● Task item: Search the records for the string "ibiz". Copy each line where it occurs.

● Provided information:
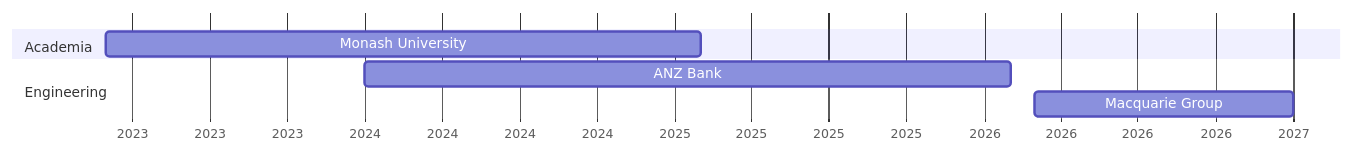
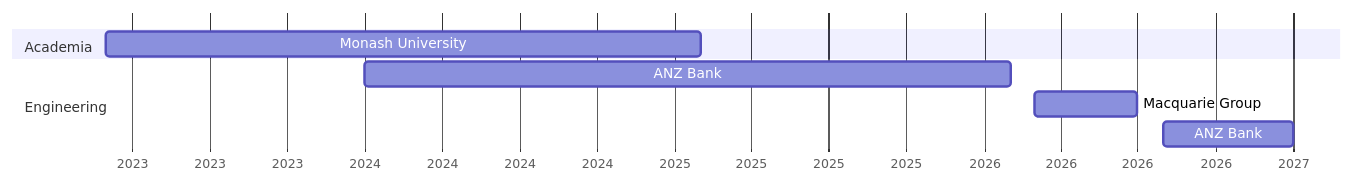
One commit to maxcraig112/maxcraig112.github.io changed the diagram in README.md. Above: the diagram before and after it, drawn with Mermaid. The commit also changed other lines of this file, not shown here.

````diff
--- a/README.md
+++ b/README.md
@@ -17,12 +17,13 @@
 ```mermaid
 gantt
     dateFormat YYYY-MM
     axisFormat %Y
 
     section Academia
     Monash University        :2023-03, 2025-02
 
     section Engineering
     ANZ Bank                  :2024-01, 2026-02
-    Macquarie Group           :2026-03, 2027-01
+    Macquarie Group           :2026-03, 2026-07
+    ANZ Bank                  :2026-08, 2027-01
 ```
````
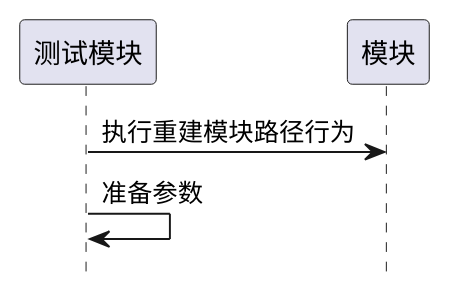
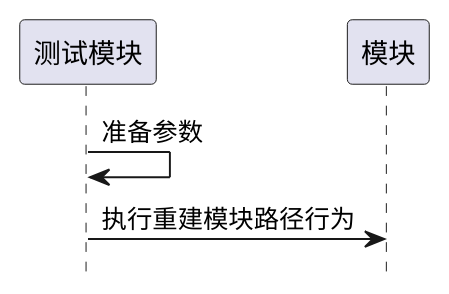
Before and after one commit to goblinln/iBizPMS: the second of 3 diagrams in ibizpms-docs/src/main/doc/v1/module/ibiz/TestModule_old.md, drawn with PlantUML. The commit also changed other lines of this file and 230 other files, not shown here.

```diff
--- a/ibizpms-docs/src/main/doc/v1/module/ibiz/TestModule_old.md
+++ b/ibizpms-docs/src/main/doc/v1/module/ibiz/TestModule_old.md
@@ -77,6 +77,6 @@
 {% plantuml %}
 hide footbox
 
+测试模块 -> 测试模块: 准备参数
 测试模块 -> 模块: 执行重建模块路径行为
-测试模块 -> 测试模块: 准备参数
 {% endplantuml %}
```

● Answer section:
Before and after one commit to goblinln/iBizPMS: the second of 3 diagrams in ibizpms-docs/src/main/doc/v1/module/ibiz/TestModule_old.md, drawn with PlantUML. The commit also changed other lines of this file and 230 other files, not shown here.
--- a/ibizpms-docs/src/main/doc/v1/module/ibiz/TestModule_old.md
+++ b/ibizpms-docs/src/main/doc/v1/module/ibiz/TestModule_old.md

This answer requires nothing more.